OLYMPIA, Wash. — It will be nine years next month since an unsecured load on Interstate 405 blinded Maria Federici.
And her mother is still pushing for legislation.
It is now a state crime to not cover and secure your vehicle’s load. But Federici’s mom, Robin Abel, says that is not enough.
Abel is selling her paintings, collectibles, coats, and furniture to support her nine-year fight for secured load laws.
“Financially, it’s devastated my, but (it is) so important to me I can’t not do it. So I’ve been selling my asset,” she said.
Abel began her push to make drivers securely fasten their loads after a board flew off a trailer, smashing through her daughter’s windshield and disfiguring her face.
“I know what can happen because of what happened to my daughter. And it can change your life, just like that,” she said.

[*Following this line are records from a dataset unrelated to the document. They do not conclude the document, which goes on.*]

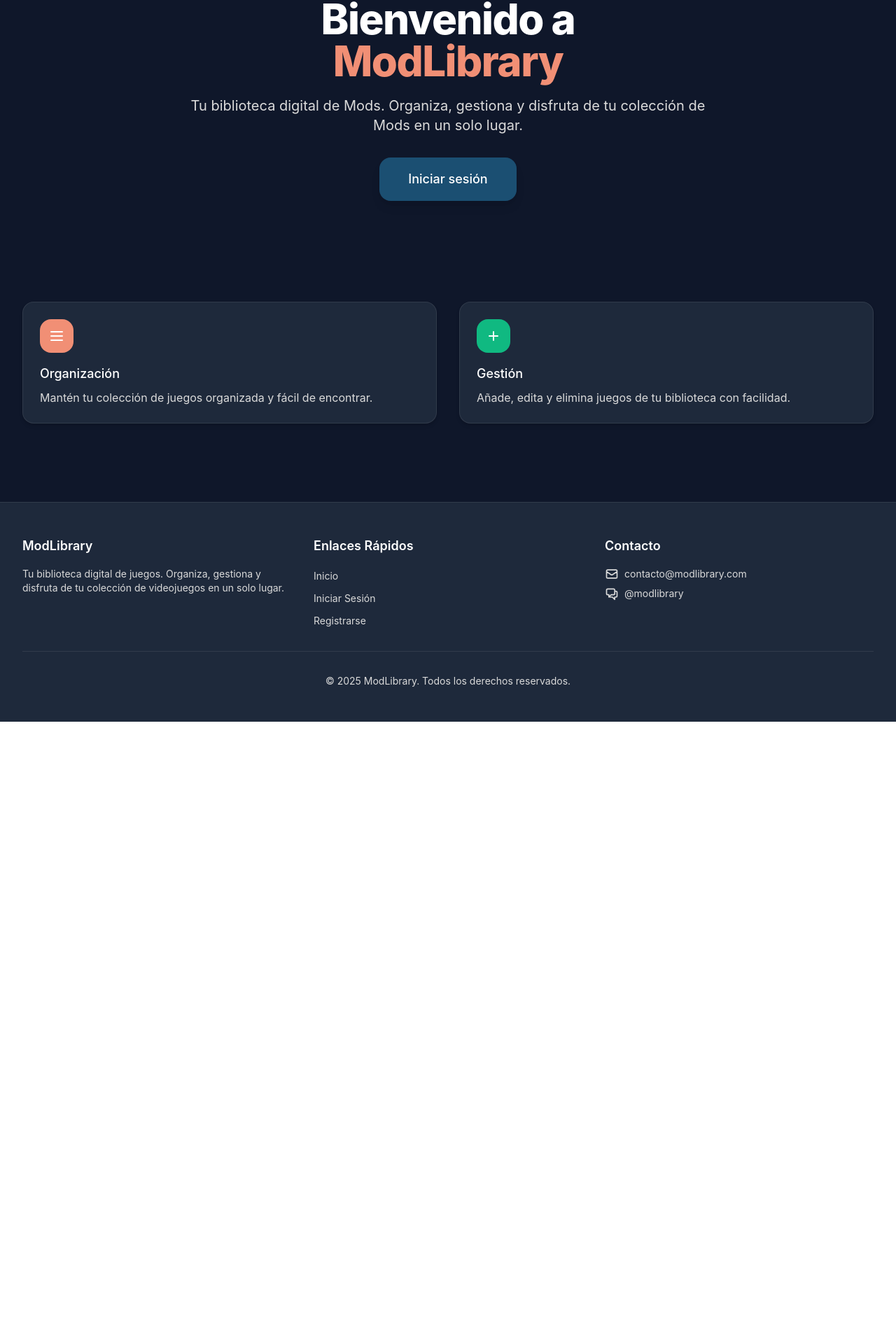
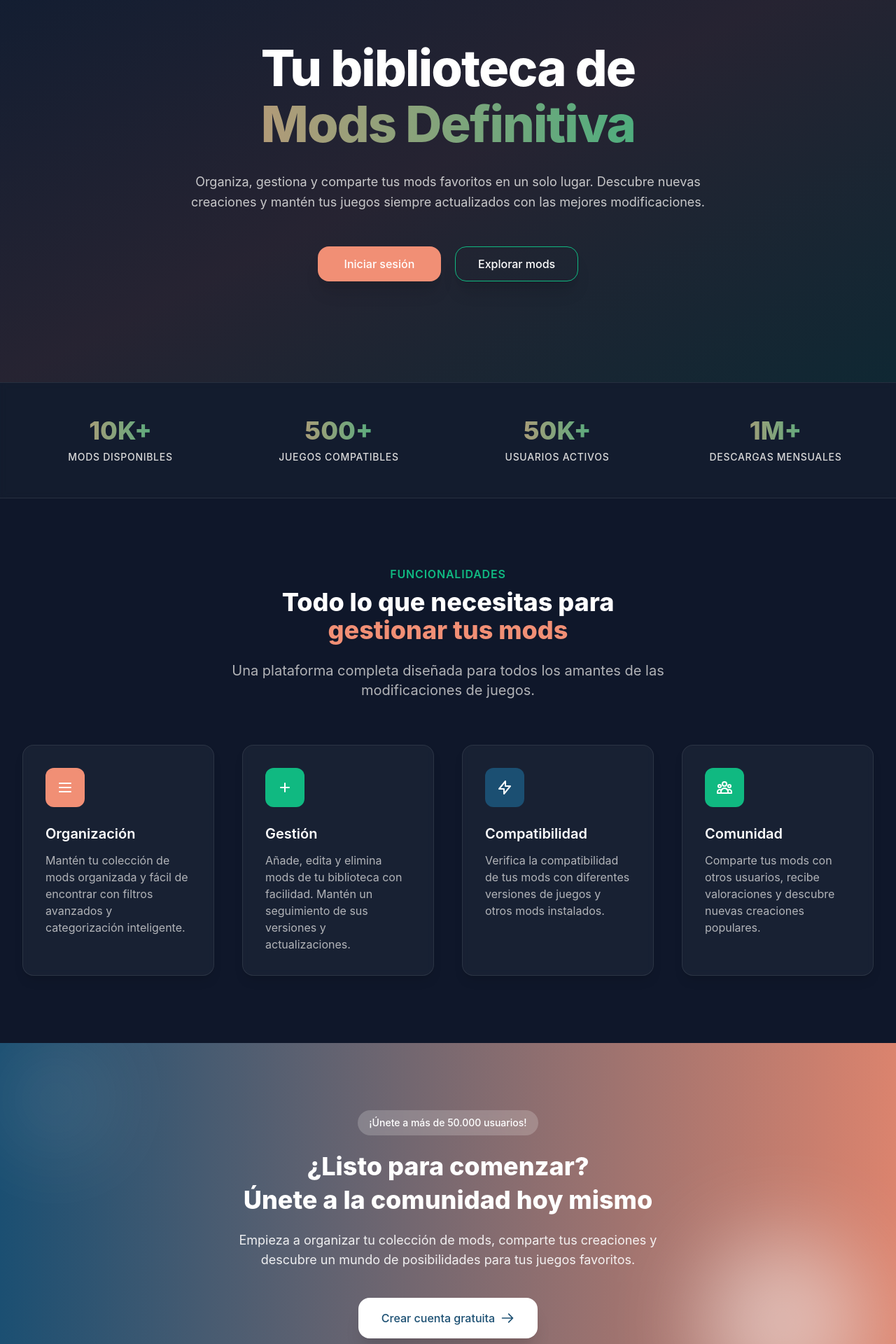
Before and after one commit to NachRz/ModLibrary, a React (Create React App) app in the folder frontend/: page / in a window 1280 px wide. Shown: the part 148-2068 px from the top of the page at 70% size. Before the commit the page ends 1179 px from the top, so only its background shows below. Built offline with nearby package versions, Linux system fonts and the light colour scheme.

Commit message:
Mejora de la interfaz de inicio

```diff
--- /dev/null
+++ b/frontend/src/assets/styles/components/home/Home.css
@@ -0,0 +1,41 @@
+/* Efectos de transición */
+.transition-all {
+  transition-property: all;
+  transition-timing-function: cubic-bezier(0.4, 0, 0.2, 1);
+}
+
+.duration-300 {
+  transition-duration: 300ms;
+}
+
+.duration-500 {
+  transition-duration: 500ms;
+}
+
+/* Efectos de hover mejorados */
+.hover\:scale-105:hover {
+  transform: scale(1.05);
+}
+
+.hover\:-translate-y-2:hover {
+  transform: translateY(-8px);
+}
+
+/* Mejora para elementos de texto y background */
+.text-transparent {
+  color: transparent;
+}
+
+.bg-clip-text {
+  -webkit-background-clip: text;
+  background-clip: text;
+}
+
+/* Sombras mejoradas */
+.shadow-custom {
+  box-shadow: 0 10px 15px -3px rgba(0, 0, 0, 0.1), 0 4px 6px -2px rgba(0, 0, 0, 0.05);
+}
+
+.shadow-custom-lg {
+  box-shadow: 0 20px 25px -5px rgba(0, 0, 0, 0.1), 0 10px 10px -5px rgba(0, 0, 0, 0.04);
+}
--- a/frontend/src/components/home/Home.jsx
+++ b/frontend/src/components/home/Home.jsx
@@ -1,5 +1,6 @@
 import React, { useEffect, useState } from 'react';
 import { useNavigate } from 'react-router-dom';
+import '../../assets/styles/components/home/Home.css'; // Ruta actualizada del archivo CSS
 
 const Home = () => {
   const [isLoggedIn, setIsLoggedIn] = useState(false);
@@ -24,61 +25,175 @@ const Home = () => {
     }
   };
 
+  const features = [
+    {
+      title: "Organización",
+      description: "Mantén tu colección de mods organizada y fácil de encontrar con filtros avanzados y categorización inteligente.",
+      icon: (
+        <svg className="h-6 w-6" fill="none" viewBox="0 0 24 24" stroke="currentColor">
+          <path strokeLinecap="round" strokeLinejoin="round" strokeWidth={2} d="M4 6h16M4 12h16M4 18h16" />
+        </svg>
+      ),
+      color: "bg-custom-secondary"
+    },
+    {
+      title: "Gestión",
+      description: "Añade, edita y elimina mods de tu biblioteca con facilidad. Mantén un seguimiento de sus versiones y actualizaciones.",
+      icon: (
+        <svg className="h-6 w-6" fill="none" viewBox="0 0 24 24" stroke="currentColor">
+          <path strokeLinecap="round" strokeLinejoin="round" strokeWidth={2} d="M12 6v6m0 0v6m0-6h6m-6 0H6" />
+        </svg>
+      ),
+      color: "bg-custom-accent"
+    },
+    {
+      title: "Compatibilidad",
+      description: "Verifica la compatibilidad de tus mods con diferentes versiones de juegos y otros mods instalados.",
+      icon: (
+        <svg className="h-6 w-6" fill="none" viewBox="0 0 24 24" stroke="currentColor">
+          <path strokeLinecap="round" strokeLinejoin="round" strokeWidth={2} d="M13 10V3L4 14h7v7l9-11h-7z" />
+        </svg>
+      ),
+      color: "bg-custom-primary"
+    },
+    {
+      title: "Comunidad",
+      description: "Comparte tus mods con otros usuarios, recibe valoraciones y descubre nuevas creaciones populares.",
+      icon: (
+        <svg className="h-6 w-6" fill="none" viewBox="0 0 24 24" stroke="currentColor">
+          <path strokeLinecap="round" strokeLinejoin="round" strokeWidth={2} d="M17 20h5v-2a3 3 0 00-5.356-1.857M17 20H7m10 0v-2c0-.656-.126-1.283-.356-1.857M7 20H2v-2a3 3 0 015.356-1.857M7 20v-2c0-.656.126-1.283.356-1.857m0 0a5.002 5.002 0 019.288 0M15 7a3 3 0 11-6 0 3 3 0 016 0zm6 3a2 2 0 11-4 0 2 2 0 014 0zM7 10a2 2 0 11-4 0 2 2 0 014 0z" />
+        </svg>
+      ),
+      color: "bg-custom-tertiary"
+    }
+  ];
+
+  const stats = [
+    { number: "10K+", label: "Mods disponibles" },
+    { number: "500+", label: "Juegos compatibles" },
+    { number: "50K+", label: "Usuarios activos" },
+    { number: "1M+", label: "Descargas mensuales" }
+  ];
+
   return (
-    <div className="min-h-screen bg-custom-bg">
+    <div className="min-h-screen bg-gradient-to-b from-custom-bg to-custom-bg/90">
+
       {/* Hero Section */}
-      <div className="max-w-7xl mx-auto px-4 sm:px-6 lg:px-8 py-20">
+      <div className="relative overflow-hidden">
+        <div className="absolute inset-0 bg-gradient-to-br from-custom-primary/10 via-custom-secondary/10 to-custom-tertiary/10"></div>
+        <div className="max-w-7xl mx-auto px-4 sm:px-6 lg:px-8 py-28 sm:py-36 relative z-1">
           <div className="text-center">
-          <h1 className="text-4xl tracking-tight font-extrabold text-custom-text sm:text-5xl md:text-6xl">
-            <span className="block">Bienvenido a</span>
-            <span className="block text-custom-secondary">ModLibrary</span>
+            <h1 className="text-5xl tracking-tight font-extrabold text-custom-text sm:text-6xl md:text-7xl">
+              <span className="block mb-2">Tu biblioteca de</span>
+              <span className="block bg-clip-text text-transparent bg-gradient-to-r from-custom-secondary to-custom-tertiary">
+                Mods Definitiva
+              </span>
             </h1>
-          <p className="mt-3 max-w-md mx-auto text-base text-custom-detail sm:text-lg md:mt-5 md:text-xl md:max-w-3xl">
-            Tu biblioteca digital de Mods. Organiza, gestiona y disfruta de tu colección de Mods en un solo lugar.
+            <p className="mt-8 max-w-lg mx-auto text-lg text-custom-detail/90 sm:max-w-3xl leading-relaxed">
+              Organiza, gestiona y comparte tus mods favoritos en un solo lugar.
+              Descubre nuevas creaciones y mantén tus juegos siempre actualizados con las mejores modificaciones.
             </p>
-          <div className="mt-5 max-w-md mx-auto sm:flex sm:justify-center md:mt-8">
-            <div className="rounded-custom shadow-custom-lg">
+            <div className="mt-12 max-w-sm mx-auto sm:max-w-none sm:flex sm:justify-center">
+              <div className="space-y-4 sm:space-y-0 sm:mx-auto sm:inline-grid sm:grid-cols-2 sm:gap-5">
                 <button
                   onClick={handleLogin}
-                className="w-full flex items-center justify-center px-8 py-3 border border-transparent text-base font-medium rounded-custom text-custom-text bg-custom-primary hover:bg-custom-primary-hover transition-all duration-300 transform hover:scale-105 md:py-4 md:text-lg md:px-10"
+                  className="flex items-center justify-center px-8 py-3 border border-transparent text-base font-medium rounded-custom text-custom-text bg-custom-secondary hover:bg-custom-secondary/80 shadow-custom-lg hover:shadow-custom transition-all duration-300 transform hover:scale-105"
                 >
                   {isLoggedIn ? 'Mi Panel' : 'Iniciar sesión'}
+                </button>
+                <button
+                  onClick={() => navigate('/explorar')}
+                  className="flex items-center justify-center px-8 py-3 border border-custom-tertiary text-base font-medium rounded-custom text-custom-text bg-transparent hover:bg-custom-tertiary/10 shadow-custom-lg hover:shadow-custom transition-all duration-300 transform hover:scale-105"
+                >
+                  Explorar mods
                 </button>
               </div>
             </div>
           </div>
         </div>
+      </div>
+
+      {/* Stats Section */}
+      <div className="bg-custom-card/30 backdrop-blur-sm border-y border-custom-detail/10">
+        <div className="max-w-7xl mx-auto py-12 px-4 sm:px-6 lg:px-8">
+          <div className="grid grid-cols-2 gap-8 md:grid-cols-4">
+            {stats.map((stat, index) => (
+              <div key={index} className="text-center transform transition-all duration-500 hover:scale-105">
+                <span className="block text-4xl font-extrabold bg-clip-text text-transparent bg-gradient-to-r from-custom-secondary to-custom-accent">{stat.number}</span>
+                <span className="block mt-2 text-custom-detail text-sm font-medium uppercase tracking-wider">{stat.label}</span>
+              </div>
+            ))}
+          </div>
+        </div>
+      </div>
 
       {/* Features Section */}
-      <div className="max-w-7xl mx-auto px-4 sm:px-6 lg:px-8 py-16">
-        <div className="grid grid-cols-1 gap-8 md:grid-cols-2">
-          {/* Feature 1 */}
-          <div className="bg-custom-card rounded-custom p-6 border border-custom-detail/10 shadow-custom hover:shadow-custom-lg transition-all duration-300 transform hover:scale-105">
-            <div className="flex items-center justify-center h-12 w-12 rounded-custom bg-custom-secondary text-custom-text">
-              <svg className="h-6 w-6" fill="none" viewBox="0 0 24 24" stroke="currentColor">
-                <path strokeLinecap="round" strokeLinejoin="round" strokeWidth={2} d="M4 6h16M4 12h16M4 18h16" />
-              </svg>
-            </div>
-            <h3 className="mt-4 text-lg font-medium text-custom-text">Organización</h3>
-            <p className="mt-2 text-base text-custom-detail">
-              Mantén tu colección de juegos organizada y fácil de encontrar.
+      <div className="max-w-7xl mx-auto px-4 sm:px-6 lg:px-8 py-24">
+        <div className="text-center mb-16">
+          <span className="text-custom-accent uppercase tracking-wider font-semibold">Funcionalidades</span>
+          <h2 className="mt-2 text-3xl font-extrabold text-custom-text sm:text-4xl">
+            <span className="block">Todo lo que necesitas para</span>
+            <span className="block text-custom-secondary">gestionar tus mods</span>
+          </h2>
+          <p className="mt-6 max-w-2xl mx-auto text-xl text-custom-detail/80">
+            Una plataforma completa diseñada para todos los amantes de las modificaciones de juegos.
           </p>
         </div>
 
-          {/* Feature 2 */}
-          <div className="bg-custom-card rounded-custom p-6 border border-custom-detail/10 shadow-custom hover:shadow-custom-lg transition-all duration-300 transform hover:scale-105">
-            <div className="flex items-center justify-center h-12 w-12 rounded-custom bg-custom-accent text-custom-text">
-              <svg className="h-6 w-6" fill="none" viewBox="0 0 24 24" stroke="currentColor">
-                <path strokeLinecap="round" strokeLinejoin="round" strokeWidth={2} d="M12 6v6m0 0v6m0-6h6m-6 0H6" />
+        <div className="grid grid-cols-1 gap-10 sm:grid-cols-2 lg:grid-cols-4">
+          {features.map((feature, index) => (
+            <div
+              key={index}
+              className="bg-custom-card/60 backdrop-blur-sm rounded-2xl p-8 border border-custom-detail/10 shadow-custom hover:shadow-custom-lg transition-all duration-500 hover:transform hover:-translate-y-2 group"
+            >
+              <div className={`flex items-center justify-center h-14 w-14 rounded-xl ${feature.color} text-custom-text mb-6 group-hover:scale-110 transition-transform duration-300`}>
+                {feature.icon}
+              </div>
+              <h3 className="text-xl font-semibold text-custom-text mb-3 group-hover:text-custom-secondary transition-colors duration-300">{feature.title}</h3>
+              <p className="text-custom-detail/80">
+                {feature.description}
+              </p>
+            </div>
+          ))}
+        </div>
+      </div>
+
+      {/* CTA Section */}
+      {!isLoggedIn && (
+        <div className="bg-gradient-to-r from-custom-primary to-custom-secondary/90 relative overflow-hidden">
+          {/* Elementos decorativos */}
+          <div className="absolute top-0 left-0 w-40 h-40 bg-white rounded-full filter blur-3xl opacity-10 animate-pulse"></div>
+          <div className="absolute bottom-0 right-10 w-60 h-60 bg-white rounded-full filter blur-3xl opacity-10 animate-pulse" style={{animationDelay: '3s'}}></div>
+
+          <div className="max-w-7xl mx-auto py-16 px-4 sm:py-20 sm:px-6 lg:px-8 lg:py-24 relative z-10">
+            <div className="text-center">
+              <span className="inline-block bg-white/20 backdrop-blur-sm text-custom-text px-4 py-2 rounded-full text-sm font-medium mb-6">
+                ¡Únete a más de 50.000 usuarios!
+              </span>
+              <h2 className="text-3xl font-extrabold text-custom-text sm:text-4xl">
+                <span className="block">¿Listo para comenzar?</span>
+                <span className="block mt-2">Únete a la comunidad hoy mismo</span>
+              </h2>
+              <p className="mt-6 text-lg text-custom-text/90 max-w-2xl mx-auto">
+                Empieza a organizar tu colección de mods, comparte tus creaciones
+                y descubre un mundo de posibilidades para tus juegos favoritos.
+              </p>
+              <div className="mt-10">
+                <button
+                  onClick={() => navigate('/register')}
+                  className="inline-flex items-center justify-center px-8 py-4 border border-transparent text-base font-medium rounded-custom text-custom-primary bg-white hover:bg-gray-100 shadow-custom-lg hover:shadow-xl transition-all duration-300 transform hover:scale-105"
+                >
+                  <span>Crear cuenta gratuita</span>
+                  <svg className="ml-2 h-5 w-5" fill="none" viewBox="0 0 24 24" stroke="currentColor">
+                    <path strokeLinecap="round" strokeLinejoin="round" strokeWidth={2} d="M14 5l7 7m0 0l-7 7m7-7H3" />
                   </svg>
-            </div>
-            <h3 className="mt-4 text-lg font-medium text-custom-text">Gestión</h3>
-            <p className="mt-2 text-base text-custom-detail">
-              Añade, edita y elimina juegos de tu biblioteca con facilidad.
-            </p>
+                </button>
               </div>
             </div>
           </div>
+        </div>
+      )}
+
     </div>
   );
 };
```
Also changed, not shown: frontend/src/components/dashboard/panels/JuegosFavoritos.jsx (+1 -62 lines). Lines whose indentation alone changed are shown as unchanged.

Abel achieved stiffer penalties for unsecured loads, but gravel trucks got a pass. They can pile their haul as high as they want as long as the sides of their loads are 6 inches below side panels. Abel is teaming up with motorcyclist Jeff Henshaw to change that.
“I will get hit at least two or three times a week with loose gravel flying off truck,” Henshaw said.
Next week, the House Transportation Committee is considering legislation that would make all trucks hauling gravel, dirt, or sand cover their loads. And Abel plans to camp outside their meeting to continue her all-consuming mission.
“I know that if I don’t do this, I couldn’t live with myself any longer,” she said. “I’ve been able to accomplish so much that I can’t stop now.”
Abel is pushing for national legislation that would require all states to have secured load laws. She is working with the Washington State Patrol to make an educational video for the academy to teach recruits about secured loads.